Problem to work on
Below are the records. Gather each line that holds "mainwindow".

(Records excerpted from a collection)
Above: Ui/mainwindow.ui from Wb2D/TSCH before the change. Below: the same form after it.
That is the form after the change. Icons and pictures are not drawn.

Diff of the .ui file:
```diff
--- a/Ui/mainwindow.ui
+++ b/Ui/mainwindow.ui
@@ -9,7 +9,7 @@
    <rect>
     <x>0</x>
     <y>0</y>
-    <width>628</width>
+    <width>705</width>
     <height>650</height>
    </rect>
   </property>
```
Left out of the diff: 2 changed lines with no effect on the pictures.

Exercise answer
Above: Ui/mainwindow.ui from Wb2D/TSCH before the change. Below: the same form after it.
--- a/Ui/mainwindow.ui
+++ b/Ui/mainwindow.ui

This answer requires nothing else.